> _Exercise description_:
Print the entries that appear below, exactly as written and without their pictures.

> _Extracted records_:
==============================

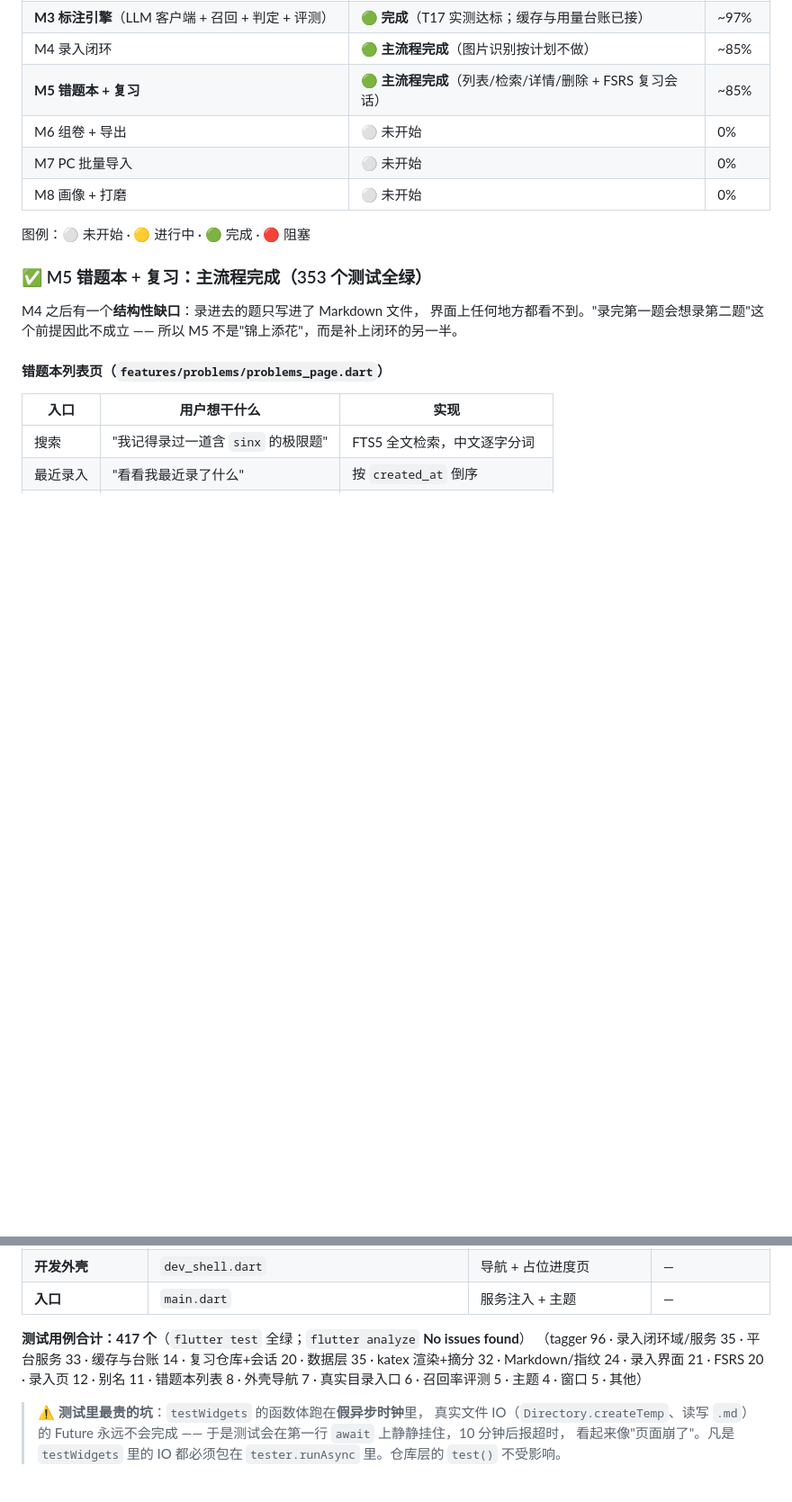
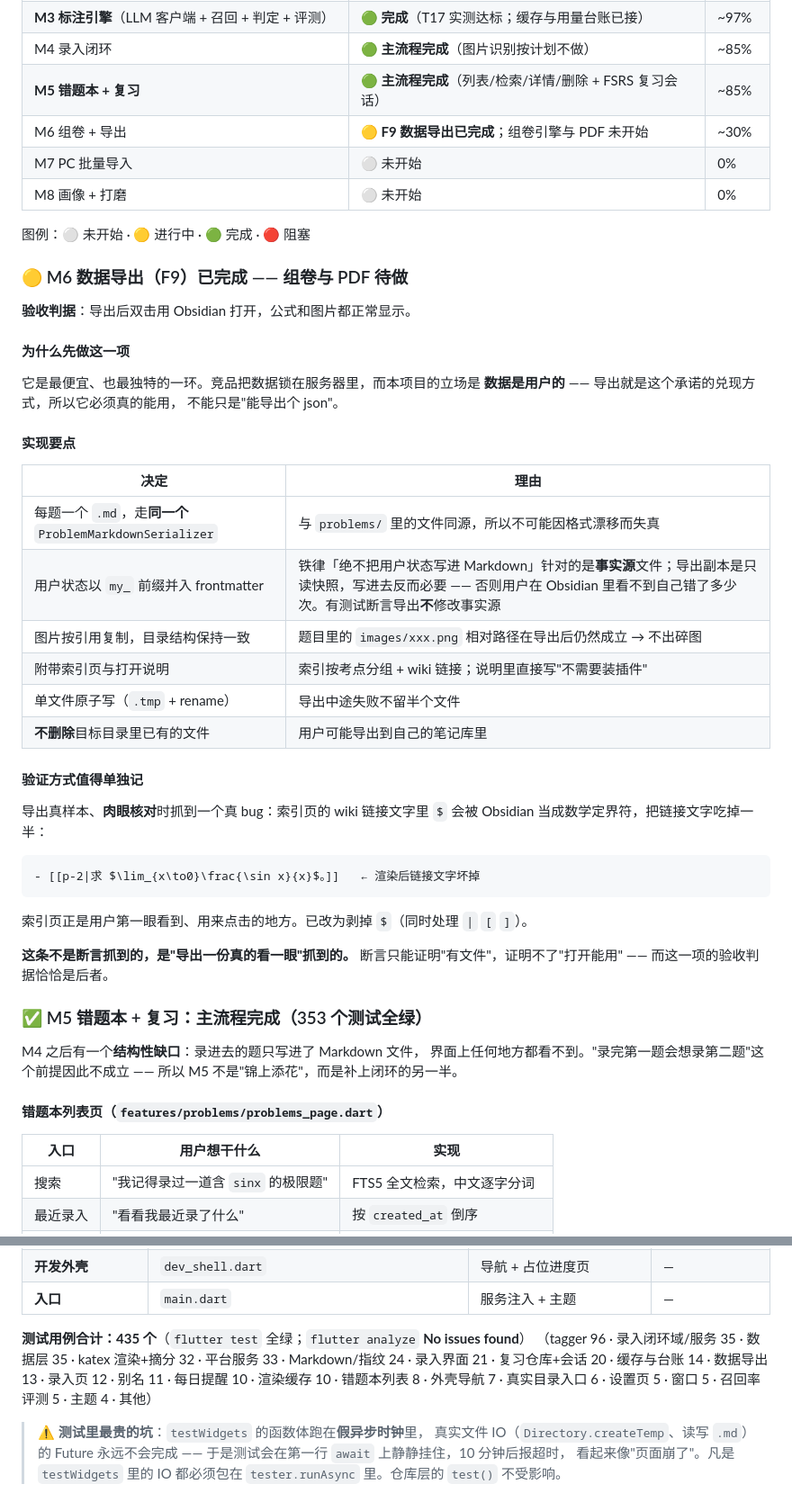
Before and after one commit to lysisiyi/exam-kb-agent, a Markdown page: docs/PROGRESS.md, 2 parts joined by grey strips. Shown at 90% size. Drawn GitHub-style; blank space fills up the shorter version.

Commit message:
docs: 记录 M6 数据导出完成与依赖清理
- `PROGRESS.md`：M6 状态改为进行中（F9 ✅）；新增「M6 数据导出已完成」
  一节，把六条设计决定与各自的理由列出来；测试计数更新为 435；
  变更日志补 3 条（依赖清理与 build 残留、F9 完成、肉眼验证的价值）
- `README.md`：新增「数据导出」一节，把验收判据与那个 `$` 破坏 wiki 链接
  的坑写出来 —— 免得以后有人以为"有文件就算通过"

`lint_dart.py` 自检通过；435 测试全绿；`flutter analyze` No issues found。

````diff
--- a/docs/PROGRESS.md
+++ b/docs/PROGRESS.md
@@ -16,11 +16,46 @@
 | **M3 标注引擎**（LLM 客户端 + 召回 + 判定 + 评测） | 🟢 **完成**（T17 实测达标；缓存与用量台账已接） | ~97% |
 | M4 录入闭环 | 🟢 **主流程完成**（图片识别按计划不做） | ~85% |
 | **M5 错题本 + 复习** | 🟢 **主流程完成**（列表/检索/详情/删除 + FSRS 复习会话） | ~85% |
-| M6 组卷 + 导出 | ⚪ 未开始 | 0% |
+| M6 组卷 + 导出 | 🟡 **F9 数据导出已完成**；组卷引擎与 PDF 未开始 | ~30% |
 | M7 PC 批量导入 | ⚪ 未开始 | 0% |
 | M8 画像 + 打磨 | ⚪ 未开始 | 0% |
 
 图例：⚪ 未开始 · 🟡 进行中 · 🟢 完成 · 🔴 阻塞
+
+### 🟡 M6 数据导出（F9）已完成 —— 组卷与 PDF 待做
+
+**验收判据**：导出后双击用 Obsidian 打开，公式和图片都正常显示。
+
+#### 为什么先做这一项
+
+它是最便宜、也最独特的一环。竞品把数据锁在服务器里，而本项目的立场是
+**数据是用户的** —— 导出就是这个承诺的兑现方式，所以它必须真的能用，
+不能只是"能导出个 json"。
+
+#### 实现要点
+
+| 决定 | 理由 |
+|---|---|
+| 每题一个 `.md`，走**同一个** `ProblemMarkdownSerializer` | 与 `problems/` 里的文件同源，所以不可能因格式漂移而失真 |
+| 用户状态以 `my_` 前缀并入 frontmatter | 铁律「绝不把用户状态写进 Markdown」针对的是**事实源**文件；导出副本是只读快照，写进去反而必要 —— 否则用户在 Obsidian 里看不到自己错了多少次。有测试断言导出**不**修改事实源 |
+| 图片按引用复制，目录结构保持一致 | 题目里的 `images/xxx.png` 相对路径在导出后仍然成立 → 不出碎图 |
+| 附带索引页与打开说明 | 索引按考点分组 + wiki 链接；说明里直接写"不需要装插件" |
+| 单文件原子写（`.tmp` + rename） | 导出中途失败不留半个文件 |
+| **不删除**目标目录里已有的文件 | 用户可能导出到自己的笔记库里 |
+
+#### 验证方式值得单独记
+
+导出真样本、**肉眼核对**时抓到一个真 bug：索引页的 wiki 链接文字里 `$`
+会被 Obsidian 当成数学定界符，把链接文字吃掉一半：
+
+```
+- [[p-2|求 $\lim_{x\to0}\frac{\sin x}{x}$。]]   ← 渲染后链接文字坏掉
+```
+
+索引页正是用户第一眼看到、用来点击的地方。已改为剥掉 `$`（同时处理 `|` `[` `]`）。
+
+**这条不是断言抓到的，是"导出一份真的看一眼"抓到的。**
+断言只能证明"有文件"，证明不了"打开能用" —— 而这一项的验收判据恰恰是后者。
 
 ### ✅ M5 错题本 + 复习：主流程完成（353 个测试全绿）
 
@@ -637,11 +672,11 @@ prob.rv2 3 · prob.numeric 3 · prob.limit 1 · prob.stats 2
 | **开发外壳** | `dev_shell.dart` | 导航 + 占位进度页 | — |
 | **入口** | `main.dart` | 服务注入 + 主题 | — |
 
-**测试用例合计：417 个**（`flutter test` 全绿；`flutter analyze` **No issues found**）
-（tagger 96 · 录入闭环域/服务 35 · 平台服务 33 · 缓存与台账 14 · 复习仓库+会话 20 ·
-数据层 35 · katex 渲染+摘分 32 · Markdown/指纹 24 · 录入界面 21 · FSRS 20 ·
-录入页 12 · 别名 11 · 错题本列表 8 · 外壳导航 7 · 真实目录入口 6 · 召回率评测 5 ·
-主题 4 · 窗口 5 · 其他）
+**测试用例合计：435 个**（`flutter test` 全绿；`flutter analyze` **No issues found**）
+（tagger 96 · 录入闭环域/服务 35 · 数据层 35 · katex 渲染+摘分 32 · 平台服务 33 ·
+Markdown/指纹 24 · 录入界面 21 · 复习仓库+会话 20 · 缓存与台账 14 · 数据导出 13 ·
+录入页 12 · 别名 11 · 每日提醒 10 · 渲染缓存 10 · 错题本列表 8 · 外壳导航 7 ·
+真实目录入口 6 · 设置页 5 · 窗口 5 · 召回率评测 5 · 主题 4 · 其他）
 
 > ⚠️ **测试里最贵的坑**：`testWidgets` 的函数体跑在**假异步时钟**里，
 > 真实文件 IO（`Directory.createTemp`、读写 `.md`）的 Future 永远不会完成 ——
````
Also changed, not shown: other parts of docs/PROGRESS.md (+2 -0 lines), README.md (+16 -2 lines).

==============================

> _Result of the exercise_:
Before and after one commit to lysisiyi/exam-kb-agent, a Markdown page: docs/PROGRESS.md, 2 parts joined by grey strips. Shown at 90% size. Drawn GitHub-style; blank space fills up the shorter version.

Commit message:
docs: 记录 M6 数据导出完成与依赖清理
- `PROGRESS.md`：M6 状态改为进行中（F9 ✅）；新增「M6 数据导出已完成」
  一节，把六条设计决定与各自的理由列出来；测试计数更新为 435；
  变更日志补 3 条（依赖清理与 build 残留、F9 完成、肉眼验证的价值）
- `README.md`：新增「数据导出」一节，把验收判据与那个 `$` 破坏 wiki 链接
  的坑写出来 —— 免得以后有人以为"有文件就算通过"

`lint_dart.py` 自检通过；435 测试全绿；`flutter analyze` No issues found。

````diff
--- a/docs/PROGRESS.md
+++ b/docs/PROGRESS.md
@@ -16,11 +16,46 @@
 | **M3 标注引擎**（LLM 客户端 + 召回 + 判定 + 评测） | 🟢 **完成**（T17 实测达标；缓存与用量台账已接） | ~97% |
 | M4 录入闭环 | 🟢 **主流程完成**（图片识别按计划不做） | ~85% |
 | **M5 错题本 + 复习** | 🟢 **主流程完成**（列表/检索/详情/删除 + FSRS 复习会话） | ~85% |
-| M6 组卷 + 导出 | ⚪ 未开始 | 0% |
+| M6 组卷 + 导出 | 🟡 **F9 数据导出已完成**；组卷引擎与 PDF 未开始 | ~30% |
 | M7 PC 批量导入 | ⚪ 未开始 | 0% |
 | M8 画像 + 打磨 | ⚪ 未开始 | 0% |
 
 图例：⚪ 未开始 · 🟡 进行中 · 🟢 完成 · 🔴 阻塞
+
+### 🟡 M6 数据导出（F9）已完成 —— 组卷与 PDF 待做
+
+**验收判据**：导出后双击用 Obsidian 打开，公式和图片都正常显示。
+
+#### 为什么先做这一项
+
+它是最便宜、也最独特的一环。竞品把数据锁在服务器里，而本项目的立场是
+**数据是用户的** —— 导出就是这个承诺的兑现方式，所以它必须真的能用，
+不能只是"能导出个 json"。
+
+#### 实现要点
+
+| 决定 | 理由 |
+|---|---|
+| 每题一个 `.md`，走**同一个** `ProblemMarkdownSerializer` | 与 `problems/` 里的文件同源，所以不可能因格式漂移而失真 |
+| 用户状态以 `my_` 前缀并入 frontmatter | 铁律「绝不把用户状态写进 Markdown」针对的是**事实源**文件；导出副本是只读快照，写进去反而必要 —— 否则用户在 Obsidian 里看不到自己错了多少次。有测试断言导出**不**修改事实源 |
+| 图片按引用复制，目录结构保持一致 | 题目里的 `images/xxx.png` 相对路径在导出后仍然成立 → 不出碎图 |
+| 附带索引页与打开说明 | 索引按考点分组 + wiki 链接；说明里直接写"不需要装插件" |
+| 单文件原子写（`.tmp` + rename） | 导出中途失败不留半个文件 |
+| **不删除**目标目录里已有的文件 | 用户可能导出到自己的笔记库里 |
+
+#### 验证方式值得单独记
+
+导出真样本、**肉眼核对**时抓到一个真 bug：索引页的 wiki 链接文字里 `$`
+会被 Obsidian 当成数学定界符，把链接文字吃掉一半：
+
+```
+- [[p-2|求 $\lim_{x\to0}\frac{\sin x}{x}$。]]   ← 渲染后链接文字坏掉
+```
+
+索引页正是用户第一眼看到、用来点击的地方。已改为剥掉 `$`（同时处理 `|` `[` `]`）。
+
+**这条不是断言抓到的，是"导出一份真的看一眼"抓到的。**
+断言只能证明"有文件"，证明不了"打开能用" —— 而这一项的验收判据恰恰是后者。
 
 ### ✅ M5 错题本 + 复习：主流程完成（353 个测试全绿）
 
@@ -637,11 +672,11 @@ prob.rv2 3 · prob.numeric 3 · prob.limit 1 · prob.stats 2
 | **开发外壳** | `dev_shell.dart` | 导航 + 占位进度页 | — |
 | **入口** | `main.dart` | 服务注入 + 主题 | — |
 
-**测试用例合计：417 个**（`flutter test` 全绿；`flutter analyze` **No issues found**）
-（tagger 96 · 录入闭环域/服务 35 · 平台服务 33 · 缓存与台账 14 · 复习仓库+会话 20 ·
-数据层 35 · katex 渲染+摘分 32 · Markdown/指纹 24 · 录入界面 21 · FSRS 20 ·
-录入页 12 · 别名 11 · 错题本列表 8 · 外壳导航 7 · 真实目录入口 6 · 召回率评测 5 ·
-主题 4 · 窗口 5 · 其他）
+**测试用例合计：435 个**（`flutter test` 全绿；`flutter analyze` **No issues found**）
+（tagger 96 · 录入闭环域/服务 35 · 数据层 35 · katex 渲染+摘分 32 · 平台服务 33 ·
+Markdown/指纹 24 · 录入界面 21 · 复习仓库+会话 20 · 缓存与台账 14 · 数据导出 13 ·
+录入页 12 · 别名 11 · 每日提醒 10 · 渲染缓存 10 · 错题本列表 8 · 外壳导航 7 ·
+真实目录入口 6 · 设置页 5 · 窗口 5 · 召回率评测 5 · 主题 4 · 其他）
 
 > ⚠️ **测试里最贵的坑**：`testWidgets` 的函数体跑在**假异步时钟**里，
 > 真实文件 IO（`Directory.createTemp`、读写 `.md`）的 Future 永远不会完成 ——
````
Also changed, not shown: other parts of docs/PROGRESS.md (+2 -0 lines), README.md (+16 -2 lines).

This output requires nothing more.